To Move Your Photography Forward
Creating abstract images is balm for my soul, this practice feeds my heart. Photography is traditionaly a representational art form. It doesn’t have to be.
This story will offer you you some ways of working, and ask some questions, to assist you with creating abstract photos of your own.
The first step is sticking your lens right in your subject’s face, and the closer the better. This will eliminate at least one level of normal reality.
The image above is a very small portion of a large Agave plant. I used all of the techniques offered in this story to create this photo.
Setting your lens to its widest aperture also complements this practice. Thus my common tag line . . . “To wide open lenses, and wide open hearts.”
It also allows you to contemplate the nature, the feeling, the essence, of your subject.
This practice is all about how the image makes you feel, not what the image makes you think of.
Again, turn off that dominate left brain for a bit. It will do you good, I promise. I know it does for me.
Try photographing the bark of a tree, a leafy plant, blistered and peeling paint, or an Agave! Everything does not need to be in focus. The out of focus parts of your subject will only enhance the parts that are in sharp focus.
This way of making photographs, is inspired by Abstract Expressionism.
The Abstract Expressionistic movement in painting began in the mid 1940's.
The crisis of the second World War and its aftermath, are key to understanding the concerns of the Abstract Expressionists.
These young artists, were troubled by man’s dark side.
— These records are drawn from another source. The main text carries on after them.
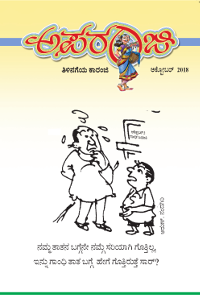
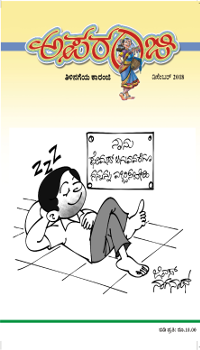
Decemer issue updated

diff --git a/php/comments.php b/php/comments.php
@@ -1,74 +1,72 @@
 <!DOCTYPE html>
 <html>
-
 <head>
-<meta charset="utf-8">
-<title>ಅಪರಂಜಿ</title>
-<link rel="shortcut icon" href="images/aplogo.ico">
-<link href="style/reset.css"  rel="stylesheet"/>
-<link href="style/indexstyle.css?v=2.0"  rel="stylesheet"/>
-<script src="https://www.google.com/jsapi?key=ABQIAAAAcP3BWYkyhZsTIzwblwhrBhQ17cNcFve0HJQEIuu7pPDwQg6guRRne1XhHL7iYTOvNIwFI-KsDQZ-qg" ></script>
-<script  src="js/trans_load.js?v=1.0"></script>
-<script src='https://www.google.com/recaptcha/api.js'></script>
+	<meta charset="utf-8">
+	<title>ಅಪರಂಜಿ</title>
+	<link rel="shortcut icon" href="images/aplogo.ico">
+	<link href="style/reset.css"  rel="stylesheet"/>
+	<link href="style/indexstyle.css?v=2.0"  rel="stylesheet"/>
+	<script src="https://www.google.com/jsapi?key=ABQIAAAAcP3BWYkyhZsTIzwblwhrBhQ17cNcFve0HJQEIuu7pPDwQg6guRRne1XhHL7iYTOvNIwFI-KsDQZ-qg" ></script>
+	<script  src="js/trans_load.js?v=1.0"></script>
+	<script src='https://www.google.com/recaptcha/api.js'></script>
 </head>
 
 <body>
-<div class="page">
-	<div class="header">
-		<div id="headnav">
-			<ul>
-				<li><a href="register.php">Register</a></li>
-				<li>|</li>
-				<li><a href="javascript:void(0);">Font Help</a></li>
-				<li>|</li>
-				<li><a href="javascript:void(0);">Site Map</a></li>
-				<li>|</li>
-				<li><a href="javascript:void(0);">Terms of Use</a></li>
-				<li>|</li>
-				<li><a href="contact.php">Contact us</a></li>
-			</ul>
+	<div class="page">
+		<div class="header">
+			<div id="headnav">
+				<ul>
+					<li><a href="register.php">Register</a></li>
+					<li>|</li>
+					<li><a href="javascript:void(0);">Font Help</a></li>
+					<li>|</li>
+					<li><a href="javascript:void(0);">Site Map</a></li>
+					<li>|</li>
+					<li><a href="javascript:void(0);">Terms of Use</a></li>
+					<li>|</li>
+					<li><a href="contact.php">Contact us</a></li>
+				</ul>
+			</div>
+			<div class="logo">
+				<img src="../php/images/logo.png" alt="Koravanji Logo"/>
+			</div>
+			<div class="title"><img src="../php/images/title.png" alt="Aparanji"/></div>
+			<div class="ruler_div"></div>
+			<div class="follow">
+				<a title="Facebook" href="javascript:void(0);"><img src="../php/images/fb.png" alt="Facebook"/></a>&nbsp;&nbsp;&nbsp;&nbsp;<a title="Twitter" href="javascript:void(0);"><img src="../php/images/tw1.png" alt="Twitter"/></a>&nbsp;&nbsp;&nbsp;&nbsp;<a title="RSS" href="javascript:void(0);"><img src="../php/images/rss.png" alt="RSS"/></a>
+			</div>		
+			<div class="about">ಇಪ್ಪತ್ತೈದು ವರ್ಷಗಳ ಕಾಲ ಕನ್ನಡ<br />ನಗೆ ರಸಿಕರನ್ನು ರಂಜಿಸಿ ಕಾಡಿಗೆ ತೆರಳಿದ ಕೊರವಂಜಿ, ಈಗ<br />ಅಪರಂಜಿಯಾಗಿ ಅಂತರ್ಜಾಲಕ್ಕೆ ಆಗಮಿಸಿದ್ದಾಳೆ. ಬರಮಾಡಿಕೊಳ್ಳಿ.</div>
+			<div class="nav">
+				<ul>
+					<li><a href="../index.php">ಪ್ರಾರಂಭ</a></li>
+					<li><a href="about.php">ಕೊರವಂಜಿ-ಅಪರಂಜಿ</a></li>
+					<li><a href="edit_board.php">ಅಪರಂಜಿ ಬಳಗ</a></li>
+					<li><a href="gallery.php">ಚಿತ್ರಗಳು</a></li>
+					<li><a class="active" href="comments.php">ನಿಮ್ಮ ಅನಿಸಿಕೆಗಳು</a></li>
+					<li><a href="volumes.php">ಹಿಂದಿನ ಸಂಚಿಕೆಗಳು</a></li>
+				</ul>
+			</div>		
 		</div>
-		<div class="logo">
-			<img src="../php/images/logo.png" alt="Koravanji Logo"/>
-		</div>
-		<div class="title"><img src="../php/images/title.png" alt="Aparanji"/></div>
-		<div class="ruler_div"></div>
-		<div class="follow">
-			<a title="Facebook" href="javascript:void(0);"><img src="../php/images/fb.png" alt="Facebook"/></a>&nbsp;&nbsp;&nbsp;&nbsp;<a title="Twitter" href="javascript:void(0);"><img src="../php/images/tw1.png" alt="Twitter"/></a>&nbsp;&nbsp;&nbsp;&nbsp;<a title="RSS" href="javascript:void(0);"><img src="../php/images/rss.png" alt="RSS"/></a>
-		</div>		
-		<div class="about">ಇಪ್ಪತ್ತೈದು ವರ್ಷಗಳ ಕಾಲ ಕನ್ನಡ<br />ನಗೆ ರಸಿಕರನ್ನು ರಂಜಿಸಿ ಕಾಡಿಗೆ ತೆರಳಿದ ಕೊರವಂಜಿ, ಈಗ<br />ಅಪರಂಜಿಯಾಗಿ ಅಂತರ್ಜಾಲಕ್ಕೆ ಆಗಮಿಸಿದ್ದಾಳೆ. ಬರಮಾಡಿಕೊಳ್ಳಿ.</div>
-		<div class="nav">
-			<ul>
-				<li><a href="../index.php">ಪ್ರಾರಂಭ</a></li>
-				<li><a href="about.php">ಕೊರವಂಜಿ-ಅಪರಂಜಿ</a></li>
-				<li><a href="edit_board.php">ಅಪರಂಜಿ ಬಳಗ</a></li>
-				<li><a href="gallery.php">ಚಿತ್ರಗಳು</a></li>
-				<li><a class="active" href="comments.php">ನಿಮ್ಮ ಅನಿಸಿಕೆಗಳು</a></li>
-				<li><a href="volumes.php">ಹಿಂದಿನ ಸಂಚಿಕೆಗಳು</a></li>
-			</ul>
-		</div>		
-	</div>
-	<div class="mainpage">
-		<div class="about">
-			<form method="POST" action="sendMail.php">
-				<input name="name" type="text" class="com_name" id="name" placeholder="ಹೆಸರು" REQUIRED><br />
-				<input name="email" type="email" class="com_email" id="email"  placeholder="ಇ-ಮೇಲ್" REQUIRED><br />
-				<p class="com_title"><span class="com_title"><span class="english">Type in Kannada (Press Ctrl+g to toggle between English and Kannada)</span></span></p>
-				<textarea name="message" rows="4" class="com_text" id="message" REQUIRED style="line-height: 1.5em; font-family: Arial, Helvetica, sans-serif; font-size: 14px;"></textarea><br />
-				
-				<div class="g-recaptcha" data-sitekey="6Lf6QTYUAAAAAJ12VwYJ52C9Kq0zQUdwBjXuSy-q"></div>
+		<div class="mainpage">
+			<div class="about">
+				<form method="POST" action="sendMail.php">
+					<input name="name" type="text" class="com_name" id="name" placeholder="ಹೆಸರು" REQUIRED><br />
+					<input name="email" type="email" class="com_email" id="email"  placeholder="ಇ-ಮೇಲ್" REQUIRED><br />
+					<p class="com_title"><span class="com_title"><span class="english">Type in Kannada (Press Ctrl+g to toggle between English and Kannada)</span></span></p>
+					<textarea name="message" rows="4" class="com_text" id="message" REQUIRED style="line-height: 1.5em; font-family: Arial, Helvetica, sans-serif; font-size: 14px;"></textarea><br />
 
-				<input name="com_button" type="submit" class="com_submit" id="com_button" value="Send Feedback">
-			</form>
-		</div>
-		<?php
+					<div class="g-recaptcha" data-sitekey="6Lf6QTYUAAAAAJ12VwYJ52C9Kq0zQUdwBjXuSy-q"></div>
+
+					<input name="com_button" type="submit" class="com_submit" id="com_button" value="Send Feedback">
+				</form>
+			</div>
+			<?php
 			include("currentissue.php");
+			?>
+		</div>
+		<?php
+		include("footer.php");
 		?>
 	</div>
-		<?php
-			include("footer.php");
-		?>
-</div>
 </body>
-
 </html>

diff --git a/index.php b/index.php
@@ -91,7 +91,7 @@ session_start();
 			echo "		  </div>
 				</div>";
 				
-			echo "<div class=\"cover\"><a href=\"Volumes/".$currentyear."_".$currentmonth.".pdf#page=1\" target=\"_blank\"><img src=\"php/images/cover.png\" alt=\"".$month[$currentmonth-1]."\" title=\"".$month[$currentmonth-1]." ಸಂಚಿಕೆ\"/></a></div>";
+			echo "<div class=\"cover\"><a href=\"Volumes/".$currentyear."_".$currentmonth.".pdf#page=1\" target=\"_blank\"><img src=\"php/images/cover1.png\" alt=\"".$month[$currentmonth-1]."\" title=\"".$month[$currentmonth-1]." ಸಂಚಿಕೆ\"/></a></div>";
 		?>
They were also anxiously aware of human irrationality and vulnerability. They wanted a way to express their concerns, in a new art of…